OPC info: A new online resource on overdose prevention centres


OPC info: A new online resource on overdose prevention centres

6 March 2024
OPC Info

OPC info is a resource with analysis and a database of papers published on overdose prevention centers (also known as: safe injection sites, safe consumption sites, drug consumption rooms). Users can sort by year and category or use search function to find a specific paper.

What are overdose prevention centers?

Overdose prevention centers (OPCs) (sometimes called safe consumption sites, safe injection sites or drug consumption rooms) are safe, monitored spaces where people can use their own drugs. In OPCs, trained staff can use naloxone (an overdose reversal medication) and oxygen to reverse an overdose and save a life, without needing to call 911.

These sites also provide new, safe supplies (pipes, cookers, etc.) to reduce the risk of infection and disease, by preventing the need to share or reuse equipment.

People can also test their drugs here to find out what may be in them. People can also get connected to services like healthcare, drug treatment, recovery programs, and housing at these sites.

Importantly, OPCs provide people with a supportive and safe environment, safe from stigma and judgment.

Why do we need overdose prevention centers?

Since 2017, more than 400,000 people have died of a drug-related overdose. The COVID-19 pandemic made the overdose crisis worse, with more than 100,000 people dying of an overdose in 2021. 2 Many overdoses are caused by powerful synthetic opioids like fentanyl. Fentanyl is often mixed into other drugs, including pills purchased off the street, cocaine, and meth.

The overdose crisis impacts everyone in the United States. Whether you live in Baton Rouge or Los Angeles, you likely know someone who has been affected by this public health crisis. Overdose deaths affect us all regardless of race and ethnicity, age, gender, or location. The crisis is getting worse for everyone.

Still, death rates can vary and groups are affected differently. In the last few years, for example, overdose death rates have increased the most for Black men. Indigenous people also face some of the highest overdose death rates in the country.

The War On Drugs Has Failed.

For over 50 years, we have tried to arrest our way out of this problem through the War on Drugs. We have spent $1 trillion dollars and every 25 seconds someone is arrested for possessing drugs in the United States. In 2019 for instance, there were more arrests for possession of drugs than for any other reason and these arrests have significant racial disparities. Yet deaths continue to climb. Why? 

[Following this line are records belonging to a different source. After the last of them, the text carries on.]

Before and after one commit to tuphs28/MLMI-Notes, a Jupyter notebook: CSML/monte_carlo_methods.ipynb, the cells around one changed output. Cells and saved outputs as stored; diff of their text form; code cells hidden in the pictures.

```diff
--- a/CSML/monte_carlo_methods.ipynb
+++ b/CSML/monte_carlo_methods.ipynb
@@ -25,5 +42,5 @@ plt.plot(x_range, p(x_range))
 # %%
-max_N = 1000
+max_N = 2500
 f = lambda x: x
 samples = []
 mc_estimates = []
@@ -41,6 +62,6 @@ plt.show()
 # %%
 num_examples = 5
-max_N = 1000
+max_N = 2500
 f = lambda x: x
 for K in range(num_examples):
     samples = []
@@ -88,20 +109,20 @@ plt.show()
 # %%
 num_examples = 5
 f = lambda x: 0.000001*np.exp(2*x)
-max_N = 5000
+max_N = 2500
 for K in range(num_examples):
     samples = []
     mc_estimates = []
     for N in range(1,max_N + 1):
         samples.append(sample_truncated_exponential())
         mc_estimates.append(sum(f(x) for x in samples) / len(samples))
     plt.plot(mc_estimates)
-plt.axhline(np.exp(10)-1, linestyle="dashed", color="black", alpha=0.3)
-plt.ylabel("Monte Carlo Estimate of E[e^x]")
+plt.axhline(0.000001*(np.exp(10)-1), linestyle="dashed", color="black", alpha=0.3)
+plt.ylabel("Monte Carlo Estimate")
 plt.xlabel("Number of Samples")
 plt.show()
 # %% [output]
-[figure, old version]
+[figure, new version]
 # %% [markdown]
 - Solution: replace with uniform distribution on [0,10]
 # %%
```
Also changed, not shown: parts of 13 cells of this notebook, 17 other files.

It’s because this approach makes it harder for people to get help and access services because they are afraid of being arrested. 6 This means people might not call 911 if they see someone overdose, or they may use drugs in ways that aren’t safe. We also know incarceration increases the risks of overdose. People are continuing to die. We need new approaches.